■ Task
Give back each record precisely, pictures excluded.

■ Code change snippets
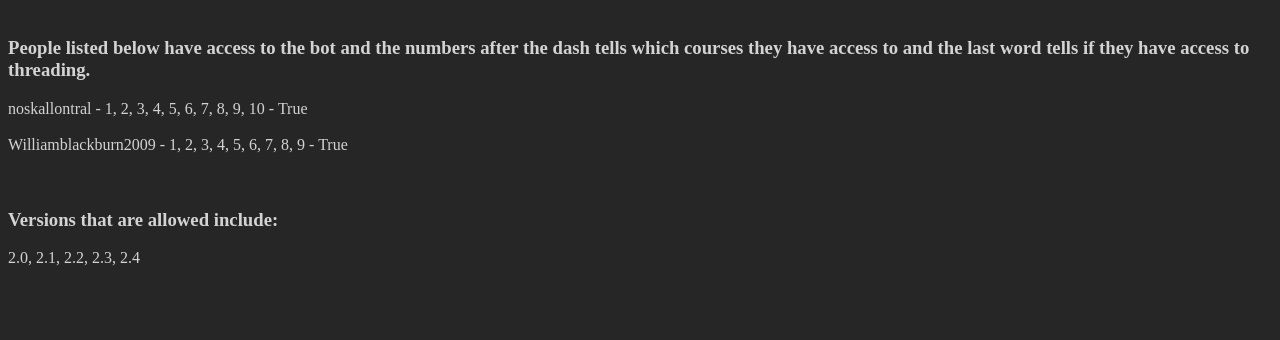
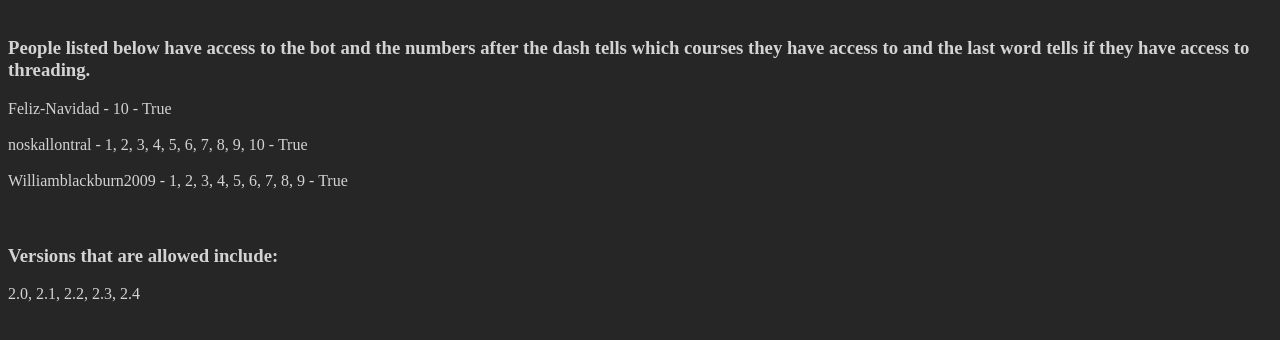
Before and after one commit to Motierc/updated_limiter, a plain HTML site: page limiter.html in a window 1280 px wide. Shown: the part 80-420 px from the top of the page. Drawn offline with Linux system fonts and the light colour scheme.

Commit message:
Update limiter.html

```diff
--- a/limiter.html
+++ b/limiter.html
@@ -10,6 +10,9 @@
 <body>
     <h1>This has been created to keep the bot in check</h1>
     <h3>People listed below have access to the bot and the numbers after the dash tells which courses they have access to and the last word tells if they have access to threading.</h3>
+    <p1>Feliz-Navidad - 10 - True</p1>
+    <br>
+    <br>
     <p1>noskallontral - 1, 2, 3, 4, 5, 6, 7, 8, 9, 10 - True</p1>
     <br>
     <br>
```
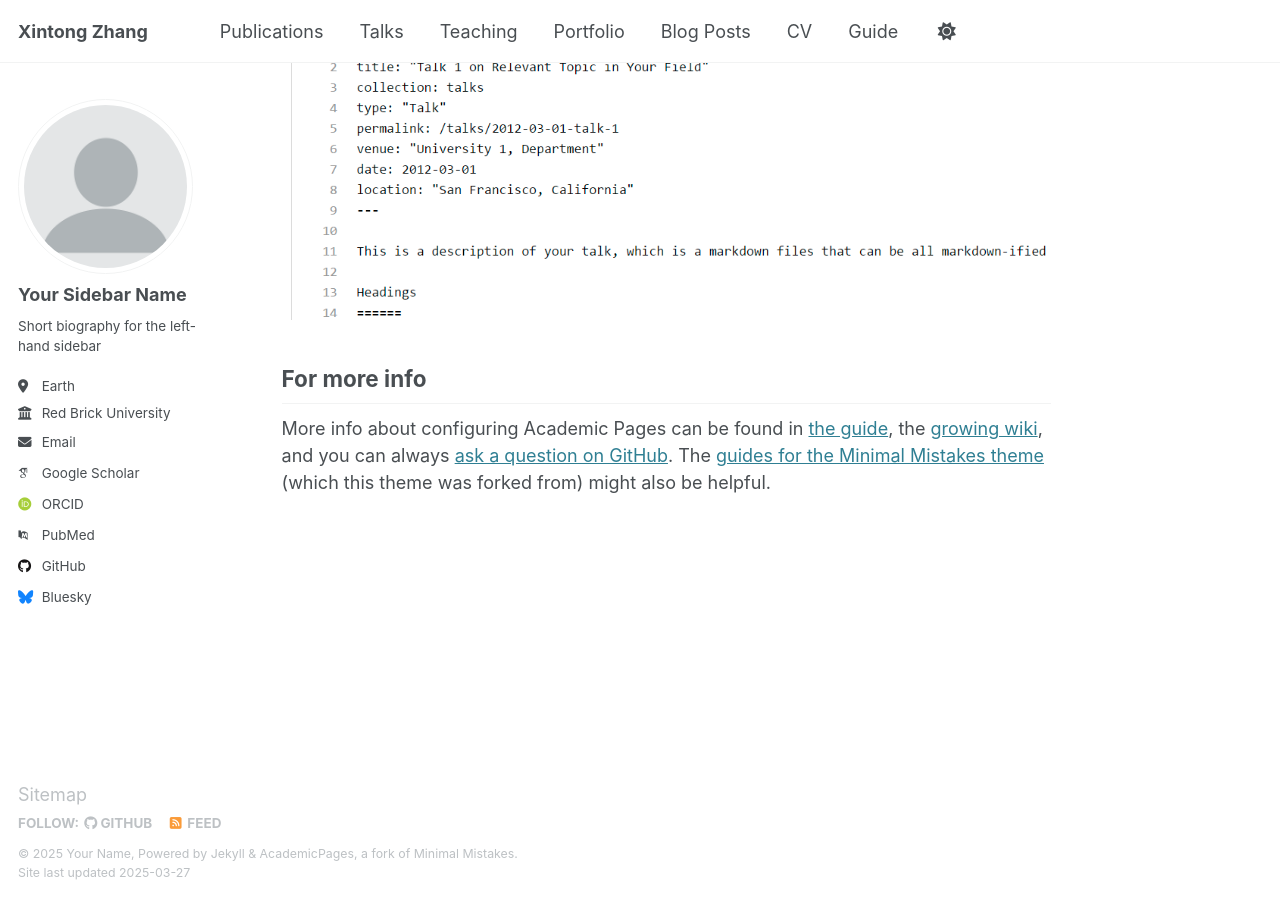
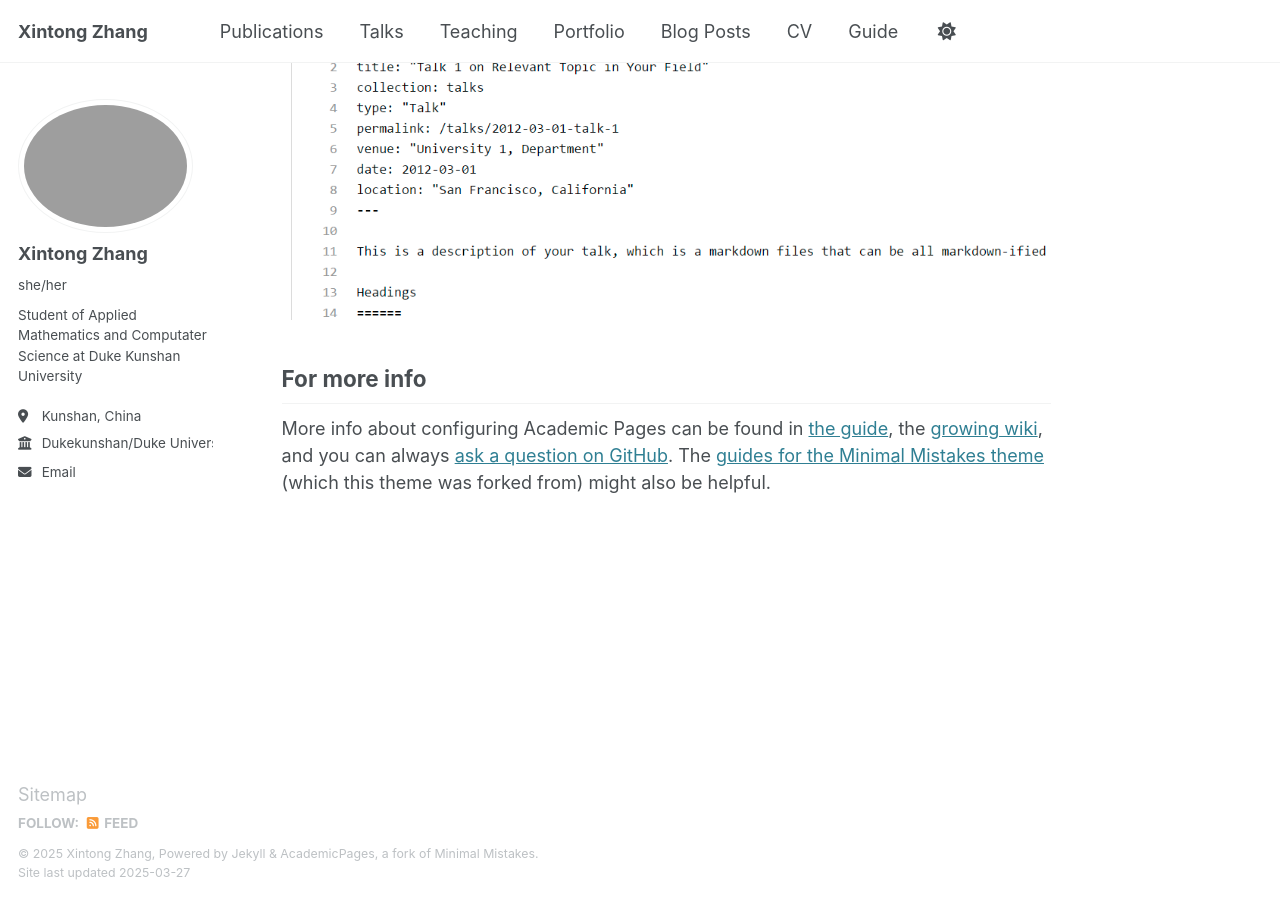
Before and after one commit to zxt1234567/zxt1234567.github.io, a Jekyll site: the page built from _pages/about.md, in a window 1280 px wide and 900 px high, scrolled down 2635 px. Built offline with Jekyll 4.4.1, drawn with Linux system fonts in a browser that asks for light colours; some web fonts are replaced.

Commit message:
adjust web settings

```diff
--- a/_config.yml
+++ b/_config.yml
@@ -11,46 +11,46 @@ locale                   : "en-US"
 site_theme               : "default"
 title                    : "Xintong Zhang"
 title_separator          : "-"
-name                     : &name "Your Name"
+name                     : &name "Xintong Zhang"
 description              : &description "personal description"
-url                      : https://academicpages.github.io # the base hostname & protocol for your site e.g. "https://[your GitHub username].github.io"
+url                      : https://zxt1234567.github.io # the base hostname & protocol for your site e.g. "https://[your GitHub username].github.io"
 baseurl                  : "" # the subpath of your site, e.g. "/blog"
-repository               : "academicpages/academicpages.github.io"
+repository               : "zxt1234567/zxt1234567.github.io"
 
 # Site Author - The following control what appear as part of the author content on the side bar.
 #               If a field is blank the icon and link will not appear, otherwise it will be shown.
 #               Additional customization can be done by editing /_includes/author-profile.html
 author:
   # Biographic information
-  avatar           : "profile.png"
-  name             : "Your Sidebar Name"
-  pronouns         : # example: "she/her"
-  bio              : "Short biography for the left-hand sidebar"
-  location         : "Earth"
-  employer         : "Red Brick University"
+  avatar           : "photo.png"
+  name             : "Xintong Zhang"
+  pronouns         : "she/her"
+  bio              : "Student of Applied Mathematics and Computater Science at Duke Kunshan University"
+  location         : "Kunshan, China"
+  employer         : "Dukekunshan/Duke University"
   uri              : # URL
-  email            : "none@example.org"
+  email            : "xz405@duke.edu"
 
   # Academic websites
-  arxiv            : # URL - Update with the correct link to your profile
-  googlescholar    : "https://scholar.google.com/citations?user=PS_CX0AAAAAJ"
-  impactstory      : # URL
-  orcid            : "http://orcid.org/yourorcidurl"
-  semantic         : # URL
-  pubmed           : "https://www.ncbi.nlm.nih.gov/pubmed/?term=john+snow"
-  researchgate     : # URL
-  scopus           : # URL
+  # arxiv            : # URL - Update with the correct link to your profile
+  # googlescholar    : "https://scholar.google.com/citations?user=PS_CX0AAAAAJ"
+  # impactstory      : # URL
+  # orcid            : "http://orcid.org/yourorcidurl"
+  # semantic         : # URL
+  # pubmed           : "https://www.ncbi.nlm.nih.gov/pubmed/?term=john+snow"
+  # researchgate     : # URL
+  # scopus           : # URL
 
   # Repositories and software development
-  bitbucket        : # Username - Update with your username on the site
-  codepen          : # Username
-  dribbble         : # Username
-  github           : "academicpages"
-  kaggle           : # Username
-  stackoverflow    : # User number or user number and name (i.e., use "1" or "1/jeff-atwood")
+  # bitbucket        : # Username - Update with your username on the site
+  # codepen          : # Username
+  # dribbble         : # Username
+  # github           : "academicpages"
+  # kaggle           : # Username
+  # stackoverflow    : # User number or user number and name (i.e., use "1" or "1/jeff-atwood")
 
   # Social media
-  bluesky          : "bsky.app" # Replace this with you Bluesky username
+  bluesky          : # "bsky.app" # Replace this with you Bluesky username
   facebook         : # Username
   flickr           : # Username
   foursquare       : # Username
@@ -77,8 +77,8 @@ author:
 
 # Publication Category - The following the list of publication categories and their headings
 publication_category:
-  books:
-    title: 'Books'
+  # books:
+  #   title: 'Books'
   manuscripts:
     title: 'Journal Articles'
   conferences:
```
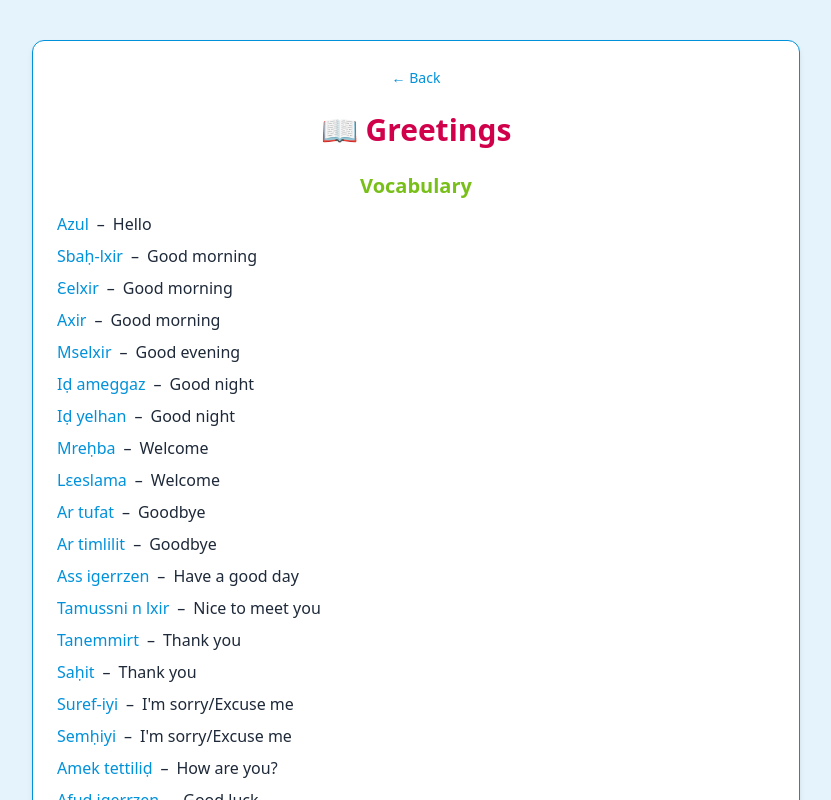
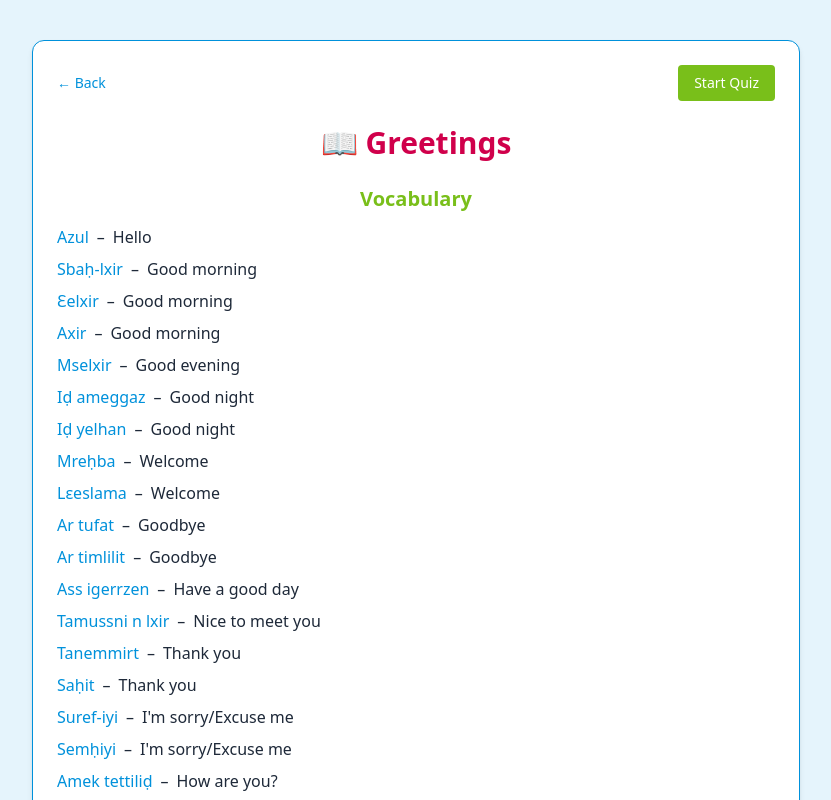
Before and after one commit to rdjWiss/kabyle-learner, a React (Vite) app: page /kabyle-learner/lessons/greetings in a window 1280 px wide. Shown: the top 800 px of the page, without its empty margins (224-1055 px from the left). Built offline with nearby package versions, Linux system fonts and the light colour scheme.

Commit message:
Add start quizz on lesson page

```diff
--- a/src/pages/LessonDetail.tsx
+++ b/src/pages/LessonDetail.tsx
@@ -17,12 +17,20 @@ export default function LessonDetail() {
 	return (
 		<div className="min-h-screen bg-amazigh-blue/10 px-4 py-10">
 			<div className="max-w-3xl mx-auto bg-white rounded-xl shadow-md p-6 border border-amazigh-blue">
+				<div className="flex justify-between items-center mb-6">
 					<button
-          onClick={() => navigate(-1)}
-          className="text-sm text-amazigh-blue hover:underline mb-6"
+						onClick={() => navigate('/lessons')}
+						className="text-sm text-amazigh-blue hover:underline"
 					>
 						← Back
 					</button>
+					<button
+						onClick={() => navigate(`/quiz/${lesson.id}`)}
+						className="bg-amazigh-green text-white px-4 py-2 rounded hover:bg-amazigh-blue transition text-sm"
+					>
+						Start Quiz
+					</button>
+				</div>
 
 				<h2 className="text-3xl font-bold mb-6 text-center text-amazigh-red">
 					📖 {lesson.title}
```
Lines whose indentation alone changed are shown as unchanged.
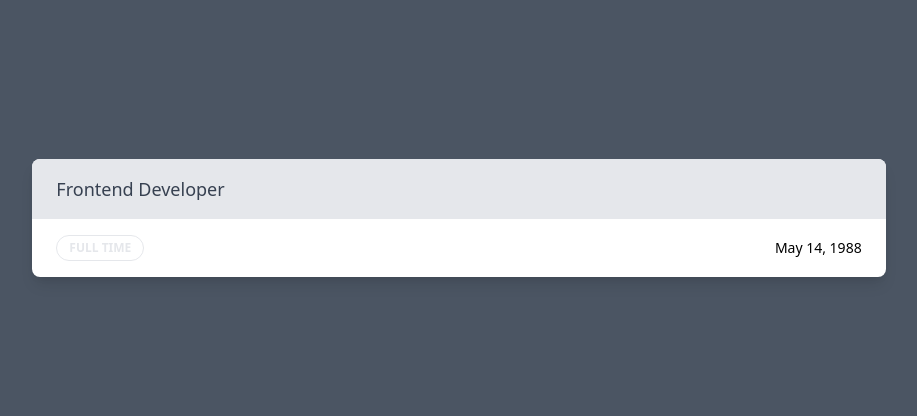
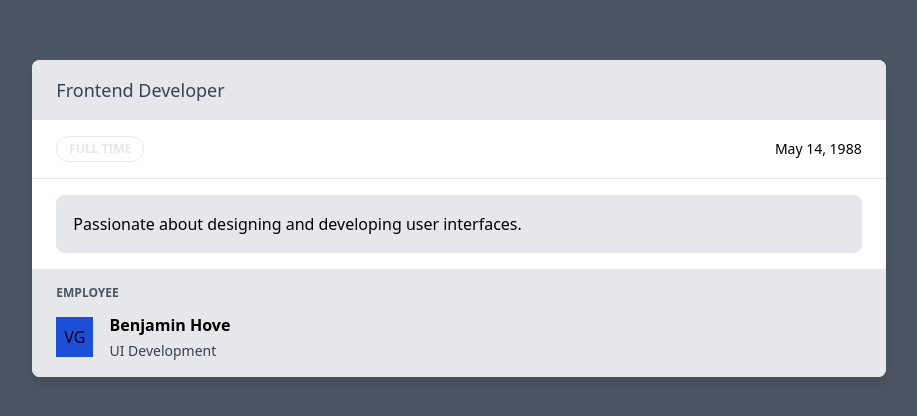
Before and after one commit to JustBenjamin/https---github.com-JustBenjamin-employee-card, a plain HTML site: page index.html in a window 1280 px wide. Shown: the part 182-598 px from the top of the page, without its empty margins (181-1098 px from the left). Drawn offline with nearby package versions, Linux system fonts and the light colour scheme.

Commit message:
Version 2

```diff
--- a/index.html
+++ b/index.html
@@ -16,6 +16,30 @@
             </div>
 
              <!--Layer 3-->
+             <div class="px-6 py-4 border-t border-gray-200">
+                <div class="border rounded-lg p-4 bg-gray-200">
+                    Passionate about designing and developing user interfaces.
+                </div>
+             </div>
+
+             <!--Layer 4-->
+             <div class="bg-gray-200 px-6 py-4">
+                <div class="uppercase text-xs text-gray-600 font-bold">Employee</div>
+
+                <div class="flex items-center pt-3">
+                    <div class="bg-blue-700 p-2">VG</div>
+
+                    <div class="ml-4">
+                        <p class="font-bold">Benjamin Hove</p>
+                        <p class="text-sm text-gray-700 mt-1">UI Development</p>
+
+                    </div>
+
+                </div>
+
+
+
+             </div>
 
 
 
```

■ Answer to this exercise
Before and after one commit to Motierc/updated_limiter, a plain HTML site: page limiter.html in a window 1280 px wide. Shown: the part 80-420 px from the top of the page. Drawn offline with Linux system fonts and the light colour scheme.

Commit message:
Update limiter.html

```diff
--- a/limiter.html
+++ b/limiter.html
@@ -10,6 +10,9 @@
 <body>
     <h1>This has been created to keep the bot in check</h1>
     <h3>People listed below have access to the bot and the numbers after the dash tells which courses they have access to and the last word tells if they have access to threading.</h3>
+    <p1>Feliz-Navidad - 10 - True</p1>
+    <br>
+    <br>
     <p1>noskallontral - 1, 2, 3, 4, 5, 6, 7, 8, 9, 10 - True</p1>
     <br>
     <br>
```
Before and after one commit to zxt1234567/zxt1234567.github.io, a Jekyll site: the page built from _pages/about.md, in a window 1280 px wide and 900 px high, scrolled down 2635 px. Built offline with Jekyll 4.4.1, drawn with Linux system fonts in a browser that asks for light colours; some web fonts are replaced.

Commit message:
adjust web settings

```diff
--- a/_config.yml
+++ b/_config.yml
@@ -11,46 +11,46 @@ locale                   : "en-US"
 site_theme               : "default"
 title                    : "Xintong Zhang"
 title_separator          : "-"
-name                     : &name "Your Name"
+name                     : &name "Xintong Zhang"
 description              : &description "personal description"
-url                      : https://academicpages.github.io # the base hostname & protocol for your site e.g. "https://[your GitHub username].github.io"
+url                      : https://zxt1234567.github.io # the base hostname & protocol for your site e.g. "https://[your GitHub username].github.io"
 baseurl                  : "" # the subpath of your site, e.g. "/blog"
-repository               : "academicpages/academicpages.github.io"
+repository               : "zxt1234567/zxt1234567.github.io"
 
 # Site Author - The following control what appear as part of the author content on the side bar.
 #               If a field is blank the icon and link will not appear, otherwise it will be shown.
 #               Additional customization can be done by editing /_includes/author-profile.html
 author:
   # Biographic information
-  avatar           : "profile.png"
-  name             : "Your Sidebar Name"
-  pronouns         : # example: "she/her"
-  bio              : "Short biography for the left-hand sidebar"
-  location         : "Earth"
-  employer         : "Red Brick University"
+  avatar           : "photo.png"
+  name             : "Xintong Zhang"
+  pronouns         : "she/her"
+  bio              : "Student of Applied Mathematics and Computater Science at Duke Kunshan University"
+  location         : "Kunshan, China"
+  employer         : "Dukekunshan/Duke University"
   uri              : # URL
-  email            : "none@example.org"
+  email            : "xz405@duke.edu"
 
   # Academic websites
-  arxiv            : # URL - Update with the correct link to your profile
-  googlescholar    : "https://scholar.google.com/citations?user=PS_CX0AAAAAJ"
-  impactstory      : # URL
-  orcid            : "http://orcid.org/yourorcidurl"
-  semantic         : # URL
-  pubmed           : "https://www.ncbi.nlm.nih.gov/pubmed/?term=john+snow"
-  researchgate     : # URL
-  scopus           : # URL
+  # arxiv            : # URL - Update with the correct link to your profile
+  # googlescholar    : "https://scholar.google.com/citations?user=PS_CX0AAAAAJ"
+  # impactstory      : # URL
+  # orcid            : "http://orcid.org/yourorcidurl"
+  # semantic         : # URL
+  # pubmed           : "https://www.ncbi.nlm.nih.gov/pubmed/?term=john+snow"
+  # researchgate     : # URL
+  # scopus           : # URL
 
   # Repositories and software development
-  bitbucket        : # Username - Update with your username on the site
-  codepen          : # Username
-  dribbble         : # Username
-  github           : "academicpages"
-  kaggle           : # Username
-  stackoverflow    : # User number or user number and name (i.e., use "1" or "1/jeff-atwood")
+  # bitbucket        : # Username - Update with your username on the site
+  # codepen          : # Username
+  # dribbble         : # Username
+  # github           : "academicpages"
+  # kaggle           : # Username
+  # stackoverflow    : # User number or user number and name (i.e., use "1" or "1/jeff-atwood")
 
   # Social media
-  bluesky          : "bsky.app" # Replace this with you Bluesky username
+  bluesky          : # "bsky.app" # Replace this with you Bluesky username
   facebook         : # Username
   flickr           : # Username
   foursquare       : # Username
@@ -77,8 +77,8 @@ author:
 
 # Publication Category - The following the list of publication categories and their headings
 publication_category:
-  books:
-    title: 'Books'
+  # books:
+  #   title: 'Books'
   manuscripts:
     title: 'Journal Articles'
   conferences:
```
Before and after one commit to rdjWiss/kabyle-learner, a React (Vite) app: page /kabyle-learner/lessons/greetings in a window 1280 px wide. Shown: the top 800 px of the page, without its empty margins (224-1055 px from the left). Built offline with nearby package versions, Linux system fonts and the light colour scheme.

Commit message:
Add start quizz on lesson page

```diff
--- a/src/pages/LessonDetail.tsx
+++ b/src/pages/LessonDetail.tsx
@@ -17,12 +17,20 @@ export default function LessonDetail() {
 	return (
 		<div className="min-h-screen bg-amazigh-blue/10 px-4 py-10">
 			<div className="max-w-3xl mx-auto bg-white rounded-xl shadow-md p-6 border border-amazigh-blue">
+				<div className="flex justify-between items-center mb-6">
 					<button
-          onClick={() => navigate(-1)}
-          className="text-sm text-amazigh-blue hover:underline mb-6"
+						onClick={() => navigate('/lessons')}
+						className="text-sm text-amazigh-blue hover:underline"
 					>
 						← Back
 					</button>
+					<button
+						onClick={() => navigate(`/quiz/${lesson.id}`)}
+						className="bg-amazigh-green text-white px-4 py-2 rounded hover:bg-amazigh-blue transition text-sm"
+					>
+						Start Quiz
+					</button>
+				</div>
 
 				<h2 className="text-3xl font-bold mb-6 text-center text-amazigh-red">
 					📖 {lesson.title}
```
Lines whose indentation alone changed are shown as unchanged.
Before and after one commit to JustBenjamin/https---github.com-JustBenjamin-employee-card, a plain HTML site: page index.html in a window 1280 px wide. Shown: the part 182-598 px from the top of the page, without its empty margins (181-1098 px from the left). Drawn offline with nearby package versions, Linux system fonts and the light colour scheme.

Commit message:
Version 2

```diff
--- a/index.html
+++ b/index.html
@@ -16,6 +16,30 @@
             </div>
 
              <!--Layer 3-->
+             <div class="px-6 py-4 border-t border-gray-200">
+                <div class="border rounded-lg p-4 bg-gray-200">
+                    Passionate about designing and developing user interfaces.
+                </div>
+             </div>
+
+             <!--Layer 4-->
+             <div class="bg-gray-200 px-6 py-4">
+                <div class="uppercase text-xs text-gray-600 font-bold">Employee</div>
+
+                <div class="flex items-center pt-3">
+                    <div class="bg-blue-700 p-2">VG</div>
+
+                    <div class="ml-4">
+                        <p class="font-bold">Benjamin Hove</p>
+                        <p class="text-sm text-gray-700 mt-1">UI Development</p>
+
+                    </div>
+
+                </div>
+
+
+
+             </div>
 
 
 
```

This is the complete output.